[Stored entries]
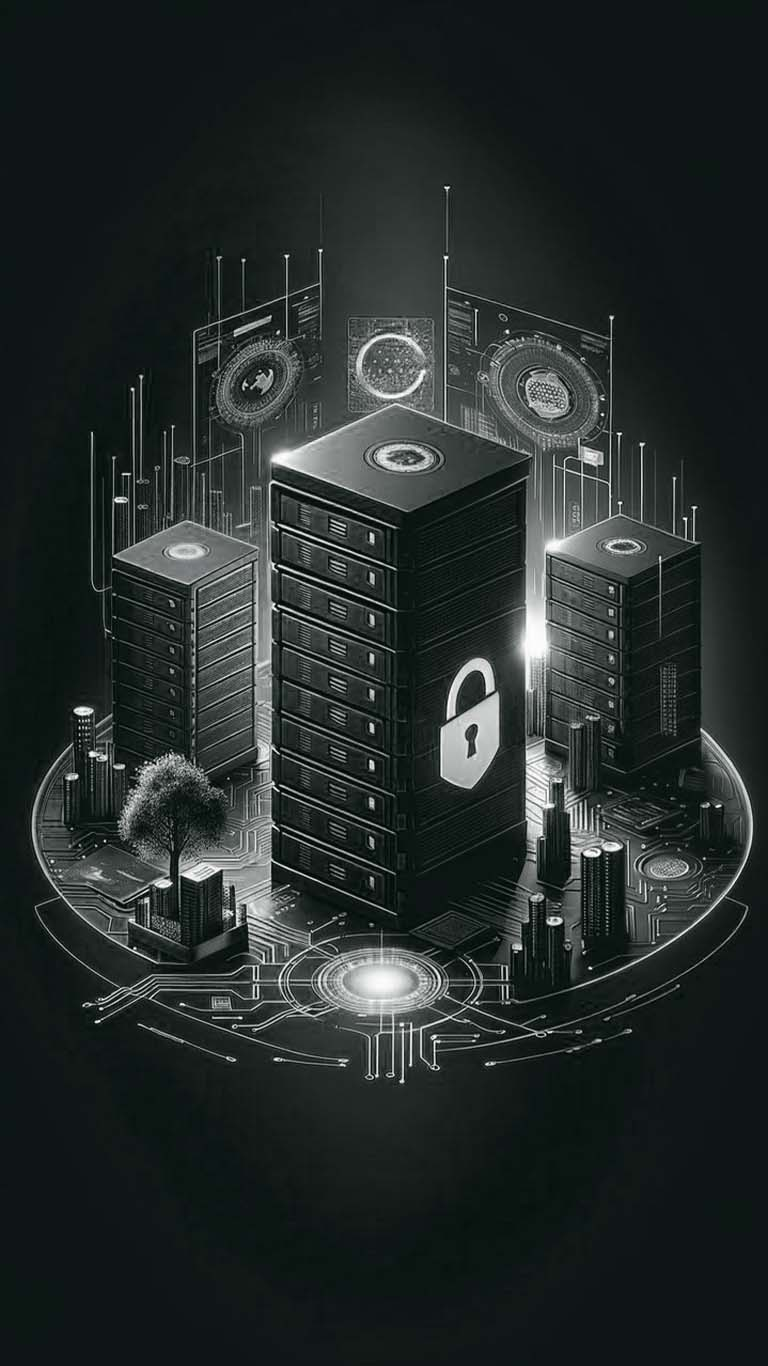
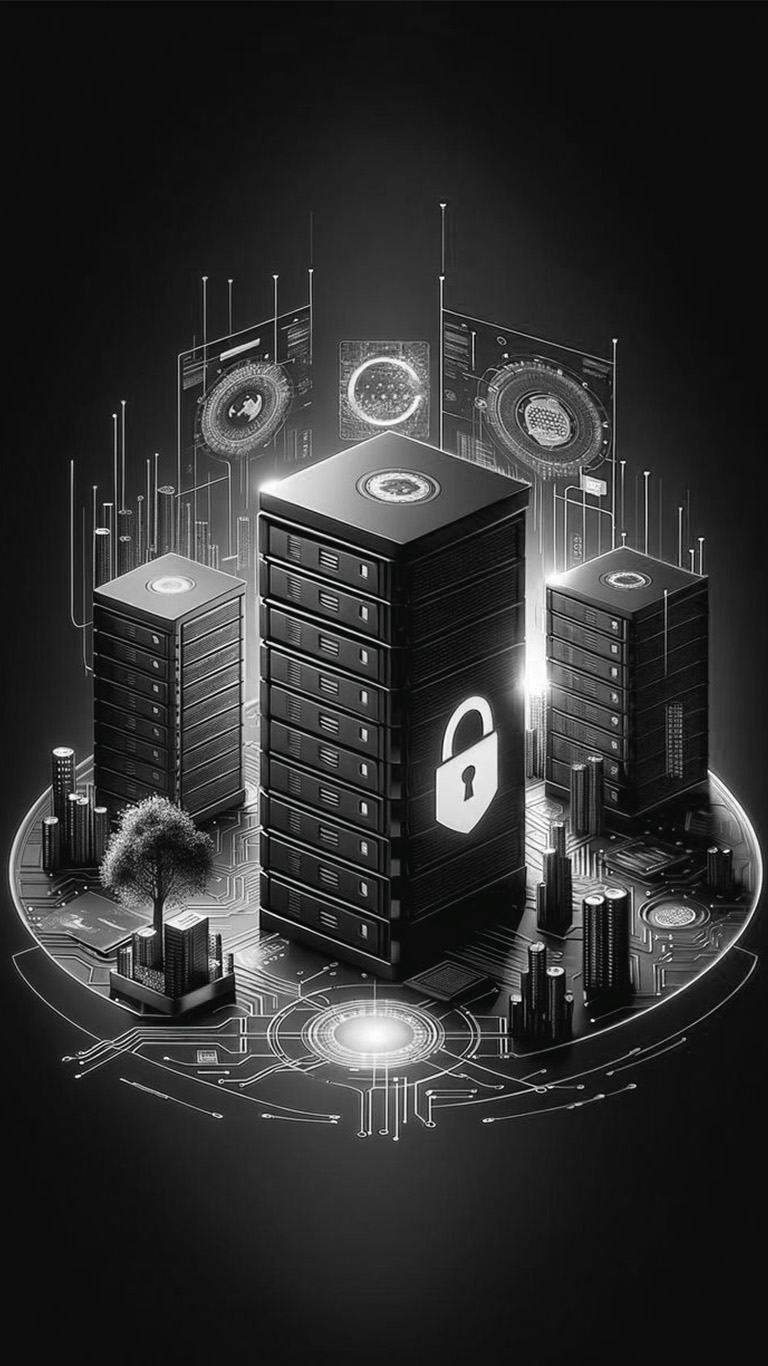
add pricing section

diff --git a/index.html b/index.html
@@ -68,7 +68,7 @@
                     <div class="col-12">
                         <div class="text-center">
                             <h1 class="hr-bottom text-uppercase fs-1 fw-bold pb-3">We Are CyberShield</h1>
-                            <p class="text-two w-75 mx-auto mt-4 text-center">We help businesses protect their digital assets with advanced cybersecurity solutions. Our team delivers reliable protection against cyber threats, ensuring your data, systems, and networks remain secure around the clock.</p>
+                            <p class="text-two mx-auto mt-4 text-center">We help businesses protect their digital assets with advanced cybersecurity solutions. Our team delivers reliable protection against cyber threats, ensuring your data, systems, and networks remain secure around the clock.</p>
                         </div>
                     </div>
                     <div class="col-lg-4 col-md-6 col-sm-12">
@@ -102,7 +102,218 @@
             </div>
         </section>
         <!-- PRICING -->
-        <section id="pricing"></section>
+        <section id="pricing" class="pricing">
+            <div class="container-fluid text-lg-start text-center p-5">
+                <div class="row g-0 align-items-center justify-content-center text-white">
+                    <div class="col-12">
+                        <div class="text-center">
+                            <h1 class="hr-bottom text-uppercase fs-1 fw-bold pb-3">Our Security Plans</h1>
+                            <p class="text-two  mx-auto mt-4 text-center">Choose the cybersecurity plan that best fits your business. From basic protection to enterprise-grade security, we keep your digital assets safe.</p>
+                        </div>
+                    </div>
+                    <div class="col-lg col-sm-12 shadow">
+                         <table class="table table-dark table-striped text-center">
+                            <thead>
+                                <tr>
+                                    <th class="border-0">Starter</th>
+                                </tr>
+                            </thead>
+                            <tbody>
+                                <tr>
+                                    <td class="border-0">
+                                        <h1>$19</h1>
+                                        <p class="text-one">/month</p>
+                                    </td>
+                                </tr>
+                                <tr>
+                                    <td class="border-0">Threat Monitoring</td>
+                                </tr>
+                                <tr>
+                                    <td class="border-0">Firewall Protection</td>
+                                </tr>
+                                <tr>
+                                    <td class="border-0">Malware Scanning</td>
+                                </tr>
+                                <tr>
+                                    <td class="border-0">Email Security</td>
+                                </tr>
+                                <tr>
+                                    <td class="border-0">Monthly Reports</td>
+                                </tr>
+                                <tr>
+                                    <td class="border-0">24/7 Support</td>
+                                </tr>
+                            </tbody>
+                            <tfoot>
+                                <tr>
+                                    <td><button type="button" class="btn px-4 py-2 bg-one text-white table-button-hover">Get Started</button></td>
+                                </tr>
+                            </tfoot>
+                        </table>
+                    </div>
+                    <div class="col-lg col-sm-12 shadow">
+                         <table class="table table-dark table-striped text-center">
+                            <thead>
+                                <tr>
+                                    <th class="border-0">Professional</th>
+                                </tr>
+                            </thead>
+                            <tbody>
+                                <tr>
+                                    <td class="border-0">
+                                        <h1>$49</h1>
+                                        <p class="text-one">/month</p>
+                                    </td>
+                                </tr>
+                                <tr>
+                                    <td class="border-0">Everything in Starter</td>
+                                </tr>
+                                <tr>
+                                    <td class="border-0">Network Security</td>
+                                </tr>
+                                <tr>
+                                    <td class="border-0">Cloud Protection</td>
+                                </tr>
+                                <tr>
+                                    <td class="border-0">Real-Time Alerts</td>
+                                </tr>
+                                <tr>
+                                    <td class="border-0">Weekly Reports</td>
+                                </tr>
+                                <tr>
+                                    <td class="border-0">Priority Support</td>
+                                </tr>
+                            </tbody>
+                            <tfoot>
+                                <tr>
+                                    <td><button type="button" class="btn px-4 py-2 bg-one text-white table-button-hover">Choose Plan</button></td>
+                                </tr>
+                            </tfoot>
+                        </table>
+                    </div>
+                    <div class="col-lg col-sm-12 shadow featured-table">
+                         <table class="table table-dark table-striped text-center">
+                            <thead>
+                                <tr>
+                                    <th class="border-0">Business</th>
+                                </tr>
+                            </thead>
+                            <tbody>
+                                <tr>
+                                    <td class="border-0">
+                                        <h1>$99</h1>
+                                        <p class="text-one">/month</p>
+                                    </td>
+                                </tr>
+                                <tr>
+                                    <td class="border-0">Advanced Threat Detection</td>
+                                </tr>
+                                <tr>
+                                    <td class="border-0">Endpoint Protection</td>
+                                </tr>
+                                <tr>
+                                    <td class="border-0">Data Encryption</td>
+                                </tr>
+                                <tr>
+                                    <td class="border-0">Security Audits</td>
+                                </tr>
+                                <tr>
+                                    <td class="border-0">Incident Response</td>
+                                </tr>
+                                <tr>
+                                    <td class="border-0">24/7 Premium Support</td>
+                                </tr>
+                            </tbody>
+                            <tfoot>
+                                <tr>
+                                    <td><button type="button" class="btn px-4 py-2 bg-one text-white table-button-hover">Choose Plan</button></td>
+                                </tr>
+                            </tfoot>
+                        </table>
+                    </div>
+                    <div class="col-lg col-sm-12 shadow">
+                         <table class="table table-dark table-striped text-center">
+                            <thead>
+                                <tr>
+                                    <th class="border-0">Enterprise</th>
+                                </tr>
+                            </thead>
+                            <tbody>
+                                <tr>
+                                    <td class="border-0">
+                                        <h1>$199</h1>
+                                        <p class="text-one">/month</p>
+                                    </td>
+                                </tr>
+                                <tr>
+                                    <td class="border-0">Complete Cyber Defense</td>
+                                </tr>
+                                <tr>
+                                    <td class="border-0">AI Threat Detection</td>
+                                </tr>
+                                <tr>
+                                    <td class="border-0">Dedicated Security Team</td>
+                                </tr>
+                                <tr>
+                                    <td class="border-0">Cloud & Network Protection</td>
+                                </tr>
+                                <tr>
+                                    <td class="border-0">Compliance Management</td>
+                                </tr>
+                                <tr>
+                                    <td class="border-0">Priority Response</td>
+                                </tr>
+                            </tbody>
+                            <tfoot>
+                                <tr>
+                                    <td><button type="button" class="btn px-4 py-2 bg-one text-white table-button-hover">Contact Us</button></td>
+                                </tr>
+                            </tfoot>
+                        </table>
+                    </div>
+                    <div class="col-lg col-sm-12 shadow">
+                         <table class="table table-dark table-striped text-center">
+                            <thead>
+                                <tr>
+                                    <th class="border-0">Custom</th>
+                                </tr>
+                            </thead>
+                            <tbody>
+                                <tr>
+                                    <td class="border-0">
+                                        <h1>Custom</h1>
+                                        <p class="text-one">Price</p>
+                                    </td>
+                                </tr>
+                                <tr>
+                                    <td class="border-0">Tailored Security Solutions</td>
+                                </tr>
+                                <tr>
+                                    <td class="border-0">Dedicated Security Consultant</td>
+                                </tr>
+                                <tr>
+                                    <td class="border-0">Custom Integrations</td>
+                                </tr>
+                                <tr>
+                                    <td class="border-0">Advanced Monitoring</td>
+                                </tr>
+                                <tr>
+                                    <td class="border-0">Unlimited Devices</td>
+                                </tr>
+                                <tr>
+                                    <td class="border-0">Enterprise Support</td>
+                                </tr>
+                            </tbody>
+                            <tfoot>
+                                <tr>
+                                    <td><button type="button" class="btn px-4 py-2 bg-one text-white table-button-hover">Contact Sales</button></td>
+                                </tr>
+                            </tfoot>
+                        </table>
+                    </div>
+                </div>
+            </div>
+        </section>
         <!-- SERVICES -->
         <section id="services"></section>
         <!-- CONTACT -->

diff --git a/css/style.css b/css/style.css
@@ -27,7 +27,7 @@ a {
 }
 
 .text-two{
-    color: #9CA3AF;
+    color: #d7d9de;
 }
 
 .bg-two{
@@ -69,7 +69,6 @@ a {
     background-size: cover;
     background-attachment: fixed;
     margin-top: 56px;
-    height: 90vh;
 }
 
 .font-size{
@@ -96,6 +95,34 @@ a {
 }
 
 /* PRICING */
+
+.pricing{
+    background:url('../img/bg-2.jpg') no-repeat;
+    background-position: 0% 30%;
+    background-size: cover;
+    background-attachment: fixed;
+}
+
+.table{
+    width: 100%;
+}
+
+.table-button-hover:hover{
+    background-color: #000 !important;
+    color: #fff !important;
+}
+
+
+.featured-table {
+    transform: translateY(-5px);
+}
+
+.table{
+    --bs-table-bg: #2B2B2B;
+    --bs-table-striped-bg: #222222;
+    --bs-table-color: #fff;
+    --bs-table-striped-color: #fff;
+}
 
 /* SERVICES */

TASK BRIEF: The answer consists of the lines above that include the word "attachment", each copied exactly.

RESPONSE AREA:
     background-attachment: fixed;
+    background-attachment: fixed;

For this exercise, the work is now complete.